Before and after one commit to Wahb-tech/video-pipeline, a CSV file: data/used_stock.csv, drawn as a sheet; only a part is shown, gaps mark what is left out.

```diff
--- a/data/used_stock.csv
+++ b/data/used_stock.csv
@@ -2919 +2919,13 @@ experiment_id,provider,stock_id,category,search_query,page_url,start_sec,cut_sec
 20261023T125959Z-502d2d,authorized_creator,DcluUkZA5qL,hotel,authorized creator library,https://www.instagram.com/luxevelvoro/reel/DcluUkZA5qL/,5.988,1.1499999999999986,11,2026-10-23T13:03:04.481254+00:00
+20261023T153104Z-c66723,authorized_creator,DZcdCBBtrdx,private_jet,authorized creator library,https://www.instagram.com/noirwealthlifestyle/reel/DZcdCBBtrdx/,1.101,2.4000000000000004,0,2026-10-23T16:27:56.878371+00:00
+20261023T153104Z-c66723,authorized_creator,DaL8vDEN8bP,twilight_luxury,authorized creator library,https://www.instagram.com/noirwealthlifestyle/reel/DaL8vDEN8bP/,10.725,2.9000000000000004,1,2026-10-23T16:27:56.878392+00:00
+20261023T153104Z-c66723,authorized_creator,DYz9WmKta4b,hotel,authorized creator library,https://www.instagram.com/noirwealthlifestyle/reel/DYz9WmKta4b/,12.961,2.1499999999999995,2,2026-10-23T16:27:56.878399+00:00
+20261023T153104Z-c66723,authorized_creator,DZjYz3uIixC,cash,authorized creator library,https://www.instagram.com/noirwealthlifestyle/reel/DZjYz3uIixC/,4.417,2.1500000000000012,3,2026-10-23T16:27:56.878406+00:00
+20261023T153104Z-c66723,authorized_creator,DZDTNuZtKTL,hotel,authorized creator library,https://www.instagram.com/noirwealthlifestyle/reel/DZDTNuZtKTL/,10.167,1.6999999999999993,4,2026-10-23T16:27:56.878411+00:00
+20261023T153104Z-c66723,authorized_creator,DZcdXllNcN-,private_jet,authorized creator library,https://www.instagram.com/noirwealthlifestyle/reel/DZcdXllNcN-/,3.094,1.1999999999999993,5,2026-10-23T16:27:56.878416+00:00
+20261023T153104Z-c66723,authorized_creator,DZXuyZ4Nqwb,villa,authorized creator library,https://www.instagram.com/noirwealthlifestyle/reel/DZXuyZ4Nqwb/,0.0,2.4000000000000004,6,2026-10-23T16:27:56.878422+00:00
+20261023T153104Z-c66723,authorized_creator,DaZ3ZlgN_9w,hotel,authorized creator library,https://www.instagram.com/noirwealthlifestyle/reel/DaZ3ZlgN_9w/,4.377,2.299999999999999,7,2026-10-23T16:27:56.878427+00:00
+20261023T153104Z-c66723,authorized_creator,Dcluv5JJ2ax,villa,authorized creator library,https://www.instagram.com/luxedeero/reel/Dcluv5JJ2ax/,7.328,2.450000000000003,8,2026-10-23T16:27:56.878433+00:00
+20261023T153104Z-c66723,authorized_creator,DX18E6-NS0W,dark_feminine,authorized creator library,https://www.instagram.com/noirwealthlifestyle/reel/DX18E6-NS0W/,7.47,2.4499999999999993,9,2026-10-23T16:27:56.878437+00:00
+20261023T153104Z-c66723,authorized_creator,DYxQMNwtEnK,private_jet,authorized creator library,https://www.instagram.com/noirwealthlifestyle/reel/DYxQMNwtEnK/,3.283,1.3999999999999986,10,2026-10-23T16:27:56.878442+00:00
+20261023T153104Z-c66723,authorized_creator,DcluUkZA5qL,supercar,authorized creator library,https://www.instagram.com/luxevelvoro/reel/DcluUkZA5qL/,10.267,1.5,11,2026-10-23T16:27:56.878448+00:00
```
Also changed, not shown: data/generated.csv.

▶ About this task
Only a number is required here: the count of lines in these entries that hold "data".

▶ Solution
4